# WHAT THIS TASK INVOLVES
In the data below, find every line with the word "todo" and copy it out.

[Entries taken from a collection]
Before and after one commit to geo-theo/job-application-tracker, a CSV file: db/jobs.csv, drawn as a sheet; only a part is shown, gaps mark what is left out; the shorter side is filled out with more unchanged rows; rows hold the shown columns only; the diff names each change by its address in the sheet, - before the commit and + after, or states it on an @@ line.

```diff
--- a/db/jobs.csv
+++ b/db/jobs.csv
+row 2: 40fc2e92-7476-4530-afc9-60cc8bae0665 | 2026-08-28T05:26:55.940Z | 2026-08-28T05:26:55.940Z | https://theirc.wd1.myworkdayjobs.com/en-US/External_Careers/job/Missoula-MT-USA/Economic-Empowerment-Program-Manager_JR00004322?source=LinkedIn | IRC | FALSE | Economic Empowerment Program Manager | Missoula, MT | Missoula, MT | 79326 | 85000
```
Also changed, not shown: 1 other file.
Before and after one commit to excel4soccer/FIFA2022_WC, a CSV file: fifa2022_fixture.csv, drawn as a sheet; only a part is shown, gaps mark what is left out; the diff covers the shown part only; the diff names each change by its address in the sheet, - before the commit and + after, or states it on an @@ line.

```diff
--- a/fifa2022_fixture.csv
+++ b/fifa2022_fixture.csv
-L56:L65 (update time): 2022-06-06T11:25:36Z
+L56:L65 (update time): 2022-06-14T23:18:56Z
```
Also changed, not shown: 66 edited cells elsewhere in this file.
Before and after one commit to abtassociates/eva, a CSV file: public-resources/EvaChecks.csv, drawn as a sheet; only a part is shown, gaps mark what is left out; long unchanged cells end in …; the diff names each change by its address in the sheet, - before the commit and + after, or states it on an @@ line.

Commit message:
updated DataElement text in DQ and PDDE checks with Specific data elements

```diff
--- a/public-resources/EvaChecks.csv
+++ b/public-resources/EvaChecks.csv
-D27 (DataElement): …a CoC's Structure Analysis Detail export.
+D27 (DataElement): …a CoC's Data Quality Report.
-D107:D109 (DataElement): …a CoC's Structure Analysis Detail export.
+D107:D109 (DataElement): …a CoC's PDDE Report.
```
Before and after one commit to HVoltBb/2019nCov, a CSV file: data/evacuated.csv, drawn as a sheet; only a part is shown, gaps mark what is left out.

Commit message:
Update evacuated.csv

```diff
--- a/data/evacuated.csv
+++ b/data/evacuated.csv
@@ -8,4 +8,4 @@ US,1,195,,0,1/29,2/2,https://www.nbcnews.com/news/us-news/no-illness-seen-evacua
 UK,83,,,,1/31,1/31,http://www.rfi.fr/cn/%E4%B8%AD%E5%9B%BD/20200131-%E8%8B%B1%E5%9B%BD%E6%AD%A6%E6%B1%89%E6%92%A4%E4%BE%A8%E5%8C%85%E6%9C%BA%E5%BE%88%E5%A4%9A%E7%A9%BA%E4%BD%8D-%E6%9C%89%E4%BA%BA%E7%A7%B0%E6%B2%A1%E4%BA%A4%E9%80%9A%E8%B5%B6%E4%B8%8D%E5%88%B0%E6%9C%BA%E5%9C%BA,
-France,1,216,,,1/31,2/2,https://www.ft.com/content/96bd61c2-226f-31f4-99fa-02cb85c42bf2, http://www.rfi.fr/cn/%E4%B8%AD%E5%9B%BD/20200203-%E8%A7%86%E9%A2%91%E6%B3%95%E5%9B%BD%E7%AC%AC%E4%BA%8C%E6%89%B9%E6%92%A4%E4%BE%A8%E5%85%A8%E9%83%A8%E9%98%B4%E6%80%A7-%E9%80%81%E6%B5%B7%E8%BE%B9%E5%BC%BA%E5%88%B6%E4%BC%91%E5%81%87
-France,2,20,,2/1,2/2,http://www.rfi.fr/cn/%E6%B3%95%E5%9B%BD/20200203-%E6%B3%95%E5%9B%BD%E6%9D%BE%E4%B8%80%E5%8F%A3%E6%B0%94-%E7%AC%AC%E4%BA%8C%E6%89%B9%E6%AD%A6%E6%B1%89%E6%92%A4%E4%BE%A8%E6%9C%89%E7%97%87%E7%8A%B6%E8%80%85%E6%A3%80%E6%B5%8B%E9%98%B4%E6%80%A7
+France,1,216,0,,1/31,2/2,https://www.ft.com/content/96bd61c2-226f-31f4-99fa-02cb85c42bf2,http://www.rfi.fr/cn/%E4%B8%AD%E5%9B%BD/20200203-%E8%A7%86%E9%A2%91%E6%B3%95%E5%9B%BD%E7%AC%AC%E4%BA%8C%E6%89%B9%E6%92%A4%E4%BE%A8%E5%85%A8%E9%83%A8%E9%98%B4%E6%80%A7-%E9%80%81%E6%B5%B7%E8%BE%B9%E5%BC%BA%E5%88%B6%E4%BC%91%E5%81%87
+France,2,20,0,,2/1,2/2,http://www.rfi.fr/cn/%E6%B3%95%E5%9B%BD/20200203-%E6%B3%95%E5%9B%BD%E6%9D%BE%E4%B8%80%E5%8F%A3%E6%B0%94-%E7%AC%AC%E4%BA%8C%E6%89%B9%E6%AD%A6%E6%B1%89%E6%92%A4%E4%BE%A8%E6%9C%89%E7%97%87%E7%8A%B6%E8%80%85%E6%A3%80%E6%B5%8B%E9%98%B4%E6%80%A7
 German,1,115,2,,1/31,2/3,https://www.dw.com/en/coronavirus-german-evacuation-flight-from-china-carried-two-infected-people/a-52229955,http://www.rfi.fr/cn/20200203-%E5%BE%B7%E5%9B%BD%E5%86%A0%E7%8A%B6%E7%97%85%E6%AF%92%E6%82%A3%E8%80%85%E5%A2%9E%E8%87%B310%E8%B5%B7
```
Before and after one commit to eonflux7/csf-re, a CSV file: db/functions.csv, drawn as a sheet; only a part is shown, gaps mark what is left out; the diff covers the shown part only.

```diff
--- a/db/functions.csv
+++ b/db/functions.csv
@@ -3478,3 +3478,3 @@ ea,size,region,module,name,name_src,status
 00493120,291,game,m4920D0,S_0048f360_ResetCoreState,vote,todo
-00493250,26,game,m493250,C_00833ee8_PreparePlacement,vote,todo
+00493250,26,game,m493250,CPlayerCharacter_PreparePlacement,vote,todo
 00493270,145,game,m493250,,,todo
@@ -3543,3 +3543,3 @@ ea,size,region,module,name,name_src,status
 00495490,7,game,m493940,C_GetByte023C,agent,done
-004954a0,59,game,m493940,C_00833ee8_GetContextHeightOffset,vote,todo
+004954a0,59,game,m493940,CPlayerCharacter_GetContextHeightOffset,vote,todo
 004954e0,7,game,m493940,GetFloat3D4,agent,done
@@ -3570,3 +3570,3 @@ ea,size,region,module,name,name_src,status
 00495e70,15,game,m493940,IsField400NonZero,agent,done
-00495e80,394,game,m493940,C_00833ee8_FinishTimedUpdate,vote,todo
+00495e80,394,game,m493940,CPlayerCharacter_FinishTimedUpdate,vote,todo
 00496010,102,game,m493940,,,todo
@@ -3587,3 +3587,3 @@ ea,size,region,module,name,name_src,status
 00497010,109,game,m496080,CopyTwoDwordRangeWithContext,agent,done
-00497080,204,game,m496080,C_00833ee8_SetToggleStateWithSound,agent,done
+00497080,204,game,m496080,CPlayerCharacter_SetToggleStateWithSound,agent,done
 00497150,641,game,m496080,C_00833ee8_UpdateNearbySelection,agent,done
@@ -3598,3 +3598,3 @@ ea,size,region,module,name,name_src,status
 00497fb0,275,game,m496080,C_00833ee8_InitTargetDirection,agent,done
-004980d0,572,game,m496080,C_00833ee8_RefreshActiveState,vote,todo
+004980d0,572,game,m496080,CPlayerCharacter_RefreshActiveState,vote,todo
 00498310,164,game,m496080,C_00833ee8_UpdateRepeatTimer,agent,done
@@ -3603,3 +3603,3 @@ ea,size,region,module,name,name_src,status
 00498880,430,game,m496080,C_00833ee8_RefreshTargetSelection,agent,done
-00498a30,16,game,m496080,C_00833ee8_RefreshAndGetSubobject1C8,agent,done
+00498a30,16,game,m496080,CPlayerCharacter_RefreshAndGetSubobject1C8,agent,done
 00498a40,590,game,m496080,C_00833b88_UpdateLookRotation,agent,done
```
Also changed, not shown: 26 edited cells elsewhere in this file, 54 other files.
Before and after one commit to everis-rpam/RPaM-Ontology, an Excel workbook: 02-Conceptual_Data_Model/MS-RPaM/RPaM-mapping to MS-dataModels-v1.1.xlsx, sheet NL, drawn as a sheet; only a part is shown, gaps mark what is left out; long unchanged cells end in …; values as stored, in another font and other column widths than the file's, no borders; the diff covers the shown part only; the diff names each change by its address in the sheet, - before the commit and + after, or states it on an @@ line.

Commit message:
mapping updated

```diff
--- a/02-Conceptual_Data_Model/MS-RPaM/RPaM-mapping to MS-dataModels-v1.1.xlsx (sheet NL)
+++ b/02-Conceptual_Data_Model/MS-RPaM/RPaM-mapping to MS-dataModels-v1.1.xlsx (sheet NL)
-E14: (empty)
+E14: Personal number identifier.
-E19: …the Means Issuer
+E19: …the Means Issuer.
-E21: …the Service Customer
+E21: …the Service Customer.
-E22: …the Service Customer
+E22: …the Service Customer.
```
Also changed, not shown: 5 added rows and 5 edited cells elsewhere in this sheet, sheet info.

# RESULT OF THIS EXERCISE
 00493120,291,game,m4920D0,S_0048f360_ResetCoreState,vote,todo
-00493250,26,game,m493250,C_00833ee8_PreparePlacement,vote,todo
+00493250,26,game,m493250,CPlayerCharacter_PreparePlacement,vote,todo
 00493270,145,game,m493250,,,todo
-004954a0,59,game,m493940,C_00833ee8_GetContextHeightOffset,vote,todo
+004954a0,59,game,m493940,CPlayerCharacter_GetContextHeightOffset,vote,todo
-00495e80,394,game,m493940,C_00833ee8_FinishTimedUpdate,vote,todo
+00495e80,394,game,m493940,CPlayerCharacter_FinishTimedUpdate,vote,todo
 00496010,102,game,m493940,,,todo
-004980d0,572,game,m496080,C_00833ee8_RefreshActiveState,vote,todo
+004980d0,572,game,m496080,CPlayerCharacter_RefreshActiveState,vote,todo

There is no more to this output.